The numbers vary according to the source, but they are still staggering.

The fact is that millions of Americans struggle with mental illness, addictions and a wide range of other mental health problems.

The good news is that many of these afflictions are treatable through psychotherapy and medication. However, successful mental health treatment is dependent upon a number of factors, not the least of which is often a decision on the part of the individual to do whatever it takes to get better.

Severe addictions and mental disorders at times require intervention to ensure an individual receives treatment. However, many others who suffer with mental health issues eventually find themselves at a crossroads. Eventually, they reach a point where they realize they have extreme difficulty in improving the quality of their lives unless they get help.

Not an Easy Road

Depending on the type and severity of a mental health condition, treatment can sometimes be a lengthy and somewhat arduous process. But for multitudes of people who have moved forward to live good and productive lives, strictly adhering to a treatment plan has been well worth the effort.

Whether undergoing depression treatment, OCD treatment or PTSD treatment, most treatment methods call for the patient to change certain behavior patterns and overcome thoughts and feelings they have become accustomed to over time. This can be difficult and even painstaking. But many come through these therapies and treatments with a much different outlook and often times a new lease on life.

An Ongoing Process

For most people with mental health conditions, treatment is an ongoing proposition. Even after successful therapeutic endeavors and finding the right medications, a patient can maintain and even improve their newfound wellness by creating a balance in their lives and developing healthier habits.

These may include:

●Changing to a more nutritious diet

● Exercising regularly

● Finding fun and creative ways to reduce stress

● Joining a support group


Fortifying the progress of a proven mental health treatment plan with positive lifestyle changes can help a patient create a healthy consistency in both their body and mind.

 Mental health problems are the leading cause of disability in the U.S., costing our society countless hours of productivity each year.

The types of mental illnesses are wide-ranging and are classified according to symptoms and characteristics.  It is not always easy to pinpoint a specific mental disorder. This is in part due to similarities between some of the symptoms of various illnesses. Although many established treatment methods have proven to be effective, approaches to treatment are continuously evolving and depend upon circumstances and contributing factors that are unique to each individual.

The Most Prevalent Types of Mental Disorders

Nearly nine percent of Americans suffer from some form of depression, according to the Centers for Disease Control and Prevention (CDC). Depression falls into the “mood disorders” category and can range from relatively mild depression to potentially debilitating “major depression.”

Other mood disorders include manias and manic disorders — which are indicated by abnormally elevated moods and elation — and bipolar disorders, which carry symptoms such as fluctuations between mania and depression or “mood swings.”

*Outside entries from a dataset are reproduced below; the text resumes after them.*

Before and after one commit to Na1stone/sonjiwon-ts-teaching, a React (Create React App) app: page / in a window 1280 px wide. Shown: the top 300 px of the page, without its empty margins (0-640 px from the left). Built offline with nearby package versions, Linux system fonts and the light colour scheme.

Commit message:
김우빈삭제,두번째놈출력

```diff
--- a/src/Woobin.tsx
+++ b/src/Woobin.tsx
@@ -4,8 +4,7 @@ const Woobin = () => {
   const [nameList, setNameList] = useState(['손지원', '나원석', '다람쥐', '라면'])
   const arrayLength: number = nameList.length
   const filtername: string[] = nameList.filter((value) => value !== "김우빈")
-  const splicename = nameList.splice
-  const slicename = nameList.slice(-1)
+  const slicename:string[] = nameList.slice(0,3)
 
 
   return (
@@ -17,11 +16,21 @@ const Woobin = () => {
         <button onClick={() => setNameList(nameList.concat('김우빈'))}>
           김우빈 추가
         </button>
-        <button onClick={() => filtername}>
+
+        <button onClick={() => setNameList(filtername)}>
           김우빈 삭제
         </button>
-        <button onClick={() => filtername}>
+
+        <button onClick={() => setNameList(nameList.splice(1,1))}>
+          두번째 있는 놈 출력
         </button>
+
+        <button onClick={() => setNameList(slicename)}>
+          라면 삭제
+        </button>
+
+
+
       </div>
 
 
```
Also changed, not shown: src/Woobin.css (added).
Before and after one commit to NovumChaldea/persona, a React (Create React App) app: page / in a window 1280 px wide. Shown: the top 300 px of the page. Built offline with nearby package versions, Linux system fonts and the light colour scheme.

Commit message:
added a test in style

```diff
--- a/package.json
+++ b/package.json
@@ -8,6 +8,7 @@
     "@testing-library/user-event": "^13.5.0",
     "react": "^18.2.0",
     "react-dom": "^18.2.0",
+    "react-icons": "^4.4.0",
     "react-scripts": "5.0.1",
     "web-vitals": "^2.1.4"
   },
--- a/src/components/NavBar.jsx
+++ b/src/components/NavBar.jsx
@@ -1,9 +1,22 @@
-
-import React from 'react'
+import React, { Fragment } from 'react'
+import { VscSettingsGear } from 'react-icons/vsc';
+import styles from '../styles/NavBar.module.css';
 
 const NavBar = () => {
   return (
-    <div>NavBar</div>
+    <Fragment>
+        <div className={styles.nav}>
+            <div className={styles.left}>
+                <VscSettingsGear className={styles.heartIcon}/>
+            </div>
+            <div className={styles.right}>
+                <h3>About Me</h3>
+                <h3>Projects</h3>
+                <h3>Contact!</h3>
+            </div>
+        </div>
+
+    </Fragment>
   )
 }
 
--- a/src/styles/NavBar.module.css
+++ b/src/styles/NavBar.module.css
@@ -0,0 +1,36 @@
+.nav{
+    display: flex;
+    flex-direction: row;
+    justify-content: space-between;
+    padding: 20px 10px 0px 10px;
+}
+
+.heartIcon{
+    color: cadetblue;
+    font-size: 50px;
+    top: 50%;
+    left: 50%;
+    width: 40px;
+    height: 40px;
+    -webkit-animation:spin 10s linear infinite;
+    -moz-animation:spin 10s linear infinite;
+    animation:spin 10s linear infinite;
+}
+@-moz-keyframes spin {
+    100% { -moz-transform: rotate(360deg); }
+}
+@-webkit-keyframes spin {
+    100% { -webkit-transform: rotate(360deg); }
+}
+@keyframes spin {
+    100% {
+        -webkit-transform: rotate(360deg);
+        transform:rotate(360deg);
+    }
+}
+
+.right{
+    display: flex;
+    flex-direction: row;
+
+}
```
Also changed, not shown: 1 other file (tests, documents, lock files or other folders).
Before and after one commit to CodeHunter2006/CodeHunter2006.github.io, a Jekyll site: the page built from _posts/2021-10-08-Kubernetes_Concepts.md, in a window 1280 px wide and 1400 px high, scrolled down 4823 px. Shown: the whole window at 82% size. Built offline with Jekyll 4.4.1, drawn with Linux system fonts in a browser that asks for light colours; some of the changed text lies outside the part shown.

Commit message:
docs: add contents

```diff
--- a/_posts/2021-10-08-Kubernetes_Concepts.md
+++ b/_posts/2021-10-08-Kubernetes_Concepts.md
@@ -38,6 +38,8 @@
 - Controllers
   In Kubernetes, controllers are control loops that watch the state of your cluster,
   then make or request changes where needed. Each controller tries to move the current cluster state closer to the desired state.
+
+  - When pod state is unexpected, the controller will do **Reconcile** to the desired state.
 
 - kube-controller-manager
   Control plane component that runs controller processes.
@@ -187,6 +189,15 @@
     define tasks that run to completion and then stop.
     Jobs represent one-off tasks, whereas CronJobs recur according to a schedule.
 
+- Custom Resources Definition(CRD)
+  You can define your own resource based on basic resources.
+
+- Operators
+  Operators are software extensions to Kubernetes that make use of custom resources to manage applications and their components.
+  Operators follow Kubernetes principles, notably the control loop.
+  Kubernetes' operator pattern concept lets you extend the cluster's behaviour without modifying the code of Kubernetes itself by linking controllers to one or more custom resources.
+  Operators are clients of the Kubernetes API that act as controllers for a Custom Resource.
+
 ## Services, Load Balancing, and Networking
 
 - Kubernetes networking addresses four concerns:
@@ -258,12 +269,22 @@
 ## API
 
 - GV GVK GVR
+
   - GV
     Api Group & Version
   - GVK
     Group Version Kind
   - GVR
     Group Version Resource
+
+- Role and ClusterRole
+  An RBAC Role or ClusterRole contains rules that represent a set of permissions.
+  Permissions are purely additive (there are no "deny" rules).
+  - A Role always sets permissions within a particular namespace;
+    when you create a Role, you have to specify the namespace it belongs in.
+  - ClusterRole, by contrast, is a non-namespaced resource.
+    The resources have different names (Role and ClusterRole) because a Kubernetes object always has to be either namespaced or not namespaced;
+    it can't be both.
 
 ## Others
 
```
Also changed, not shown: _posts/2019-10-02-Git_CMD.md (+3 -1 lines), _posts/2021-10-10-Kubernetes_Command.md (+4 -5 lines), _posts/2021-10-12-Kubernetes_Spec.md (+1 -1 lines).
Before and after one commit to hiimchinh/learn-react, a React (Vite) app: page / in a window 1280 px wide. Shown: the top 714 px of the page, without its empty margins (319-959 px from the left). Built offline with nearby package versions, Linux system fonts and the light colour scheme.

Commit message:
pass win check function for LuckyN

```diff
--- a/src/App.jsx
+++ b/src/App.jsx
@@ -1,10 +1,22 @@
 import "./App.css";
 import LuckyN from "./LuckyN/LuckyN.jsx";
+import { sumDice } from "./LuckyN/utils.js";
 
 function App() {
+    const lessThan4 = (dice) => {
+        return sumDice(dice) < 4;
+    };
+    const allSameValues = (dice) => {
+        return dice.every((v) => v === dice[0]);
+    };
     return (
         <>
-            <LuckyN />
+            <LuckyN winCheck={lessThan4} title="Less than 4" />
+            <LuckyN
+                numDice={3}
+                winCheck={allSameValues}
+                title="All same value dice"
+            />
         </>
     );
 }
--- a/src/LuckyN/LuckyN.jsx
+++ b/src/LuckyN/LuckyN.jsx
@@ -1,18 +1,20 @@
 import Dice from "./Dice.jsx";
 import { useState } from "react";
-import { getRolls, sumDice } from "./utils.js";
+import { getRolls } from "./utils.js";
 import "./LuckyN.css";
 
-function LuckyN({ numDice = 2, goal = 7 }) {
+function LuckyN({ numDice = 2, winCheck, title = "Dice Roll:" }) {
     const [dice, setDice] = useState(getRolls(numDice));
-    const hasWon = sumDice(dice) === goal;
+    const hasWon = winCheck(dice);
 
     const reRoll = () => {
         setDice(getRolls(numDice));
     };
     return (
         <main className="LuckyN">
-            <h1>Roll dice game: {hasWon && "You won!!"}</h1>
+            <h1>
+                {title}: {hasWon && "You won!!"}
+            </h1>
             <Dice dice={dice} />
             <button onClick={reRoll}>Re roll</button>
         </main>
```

Personality disorders are another common category of mental illness. These are indicated by unstable and socially abnormal behavior patterns and include disorders such as schizophrenia and obsessive compulsive disorder (OCD). Mental illnesses such as OCD and various phobias are often also categorized as anxiety disorders.

The statistics on mental illness in our society are sobering. But the good news is that expertise in the areas of OCD treatment, depression treatment and overall mental health treatment continues to advance. Innovations in research, medications, psychotherapy, behavior modification techniques and the advent of technology such as transcranial magnetic stimulation (TMS treatment) are resulting in increasingly positive results in the treatment of a wide spectrum of mental disorders.

From stress-related issues to a more acute mental illness such as bipolar disorder, psychological problems are wide-ranging in their symptoms and severity levels.

When determining which treatment route that an individual struggling with mental health problems should take, the first step should be a psychiatric evaluation conducted by a mental health professional. Once the problem is pinpointed, usually some level of “talk therapy” will ensue.

Depending on the severity of the condition, a combination of psychotherapy and medication are often central to a patient’s treatment plan.

If medications are deemed necessary, a patient might have to try several different types before finding one that adequately treats and stabilizes their symptoms.

Research and case studies have proven that medications can be a vital component in improving a patient’s mental well-being. But the importance of an experienced therapist who can guide a patient toward an improved mental outlook cannot be overstated.

Why Psychotherapy?

For many of us, it is difficult to understand how the person who seemingly has it all —

looks, intelligence and some level of “success” — can be so anguished on the inside. There could be several reasons as to why this anguish has developed, such as a phobia, major traumatic experience or genetic predisposition to a mental illness.

How Treatment Helps

One benefit some individuals who have participated in psychotherapy treatment have experienced is an increased self-awareness of their mental health problems. By having an enhanced understanding of the reason or source of their mental anguish, patients are often able to better process their thoughts, feelings and perceptions.

A good psychotherapist can lead a patient toward perspective and help them achieve a sense of peace in their lives by confronting the issues responsible for the fear, anxiety and self-doubt in question.